My first experience making a complicated mesh was in graduate school. I remember spending hours, days, even weeks structuring cells such that the overall mesh conformed to the strict rules of the CFD solver. When I finally finished I felt an enormous sense of accomplishment, but also a huge sense of relief. However with this relief came big uncertainty. Did I have resolution in the correct places? I didn’t know. Was I anywhere near the point of grid convergence? Your guess was as good as mine. For better or for worse, I was done with the mesh and was going to run the heck out of it, no questions asked.

There is a school of thought that believes that making a mesh by hand is essential to achieving an accurate solution. Think about that for a moment. If you know where all of the mesh resolution should go ahead of time then you must already know what the flow solution looks like. But if you already know what the flow solution looks like, why do you need to run the simulation? The truth is that guessing where the mesh resolution should go ahead of time is quite challenging, even impossible for most cases. My graduate school meshes took a long time to generate and had no guarantee that they would correctly resolve the flow for the cases that I threw at them. Unfortunately, similar meshes still show up today, particularly in the combustion community.

So what’s the secret sauce to creating an optimum mesh? (Hint: it’s not the hot sauce at Weaver D’s!) In a 2004 Stanford workshop, Professor Wagdi Habashi of McGill University stated that in order to achieve mesh independence, we “cannot let the user decide where to generate and concentrate points.” He also indicated that “a mesh that is good for a flow condition can be shown not to be as good for a different condition, for the same geometry” (for more details on his presentation, google the phrase “meshing by guessing”).

So the secret sauce is in fact the fluid flow itself. Only when the flow solution is brought into the mesh generation process will the guess work be removed and an optimal mesh achieved. This is accomplished by automatically creating the mesh every time-step by adapting to the flow field. It’s the CFD-equivalent to Weaver D’s. “Is my mesh adequately resolved?” “Automatic!” “Is it sufficient for other flow conditions?” “Automatic!” Automated meshing isn’t going to guarantee you a 4-hour workweek, but it will give you more time and more confidence to stand behind your simulations. 
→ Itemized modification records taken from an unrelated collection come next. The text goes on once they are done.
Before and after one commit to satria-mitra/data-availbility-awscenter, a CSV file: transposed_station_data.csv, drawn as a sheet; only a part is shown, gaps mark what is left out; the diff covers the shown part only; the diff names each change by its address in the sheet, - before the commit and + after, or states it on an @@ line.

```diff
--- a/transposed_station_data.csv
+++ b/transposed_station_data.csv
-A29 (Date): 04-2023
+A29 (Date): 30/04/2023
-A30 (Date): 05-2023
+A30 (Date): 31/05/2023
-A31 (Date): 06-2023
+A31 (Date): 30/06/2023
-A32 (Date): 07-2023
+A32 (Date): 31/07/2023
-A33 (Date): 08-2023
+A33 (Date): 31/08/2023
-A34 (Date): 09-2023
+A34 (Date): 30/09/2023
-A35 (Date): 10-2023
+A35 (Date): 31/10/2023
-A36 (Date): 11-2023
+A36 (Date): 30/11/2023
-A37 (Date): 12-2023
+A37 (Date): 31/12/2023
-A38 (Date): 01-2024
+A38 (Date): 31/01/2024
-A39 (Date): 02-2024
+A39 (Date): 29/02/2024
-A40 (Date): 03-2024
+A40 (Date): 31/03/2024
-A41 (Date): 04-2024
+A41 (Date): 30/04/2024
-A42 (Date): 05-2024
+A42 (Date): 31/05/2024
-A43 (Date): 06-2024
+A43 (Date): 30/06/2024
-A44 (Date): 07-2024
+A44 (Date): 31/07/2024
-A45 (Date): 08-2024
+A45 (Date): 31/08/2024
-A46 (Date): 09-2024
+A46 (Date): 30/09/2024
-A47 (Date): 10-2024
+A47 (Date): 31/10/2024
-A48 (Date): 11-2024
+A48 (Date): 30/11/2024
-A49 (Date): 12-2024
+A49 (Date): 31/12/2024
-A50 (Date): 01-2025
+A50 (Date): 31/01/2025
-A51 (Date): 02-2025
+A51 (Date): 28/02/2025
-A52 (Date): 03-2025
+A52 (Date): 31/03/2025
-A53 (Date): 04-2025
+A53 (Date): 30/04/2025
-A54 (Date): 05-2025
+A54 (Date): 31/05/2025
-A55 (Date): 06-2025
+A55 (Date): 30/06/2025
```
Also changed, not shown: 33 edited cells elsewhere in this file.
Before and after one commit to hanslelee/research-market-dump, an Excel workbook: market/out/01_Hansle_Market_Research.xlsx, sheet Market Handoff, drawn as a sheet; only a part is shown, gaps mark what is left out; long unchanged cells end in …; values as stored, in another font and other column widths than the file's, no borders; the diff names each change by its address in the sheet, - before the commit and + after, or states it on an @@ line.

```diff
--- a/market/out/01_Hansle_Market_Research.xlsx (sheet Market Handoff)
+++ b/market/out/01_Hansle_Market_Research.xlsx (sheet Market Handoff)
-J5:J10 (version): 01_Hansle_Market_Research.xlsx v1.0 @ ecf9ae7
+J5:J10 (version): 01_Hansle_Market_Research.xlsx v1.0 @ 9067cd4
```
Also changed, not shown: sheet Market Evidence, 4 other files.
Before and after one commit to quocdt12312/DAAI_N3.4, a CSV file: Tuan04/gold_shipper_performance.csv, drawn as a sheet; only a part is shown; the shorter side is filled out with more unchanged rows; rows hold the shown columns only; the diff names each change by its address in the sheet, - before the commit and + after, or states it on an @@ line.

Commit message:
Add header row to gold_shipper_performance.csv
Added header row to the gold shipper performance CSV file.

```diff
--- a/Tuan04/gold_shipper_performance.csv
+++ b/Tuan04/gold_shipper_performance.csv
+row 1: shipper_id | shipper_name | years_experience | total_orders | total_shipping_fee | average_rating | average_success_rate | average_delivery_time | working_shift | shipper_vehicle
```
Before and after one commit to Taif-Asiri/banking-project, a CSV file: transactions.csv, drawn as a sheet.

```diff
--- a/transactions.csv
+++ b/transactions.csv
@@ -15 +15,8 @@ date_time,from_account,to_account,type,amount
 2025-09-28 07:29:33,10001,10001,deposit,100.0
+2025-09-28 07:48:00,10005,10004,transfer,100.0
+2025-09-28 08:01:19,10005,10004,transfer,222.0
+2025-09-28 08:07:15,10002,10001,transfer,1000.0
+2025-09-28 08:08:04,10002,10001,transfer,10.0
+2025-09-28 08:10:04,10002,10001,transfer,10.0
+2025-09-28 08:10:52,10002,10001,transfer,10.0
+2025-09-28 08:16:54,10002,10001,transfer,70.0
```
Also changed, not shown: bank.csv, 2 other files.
Missed the beginning of this blog series? Head on over to Toward Predictive Combustion: A Blog Series to catch up.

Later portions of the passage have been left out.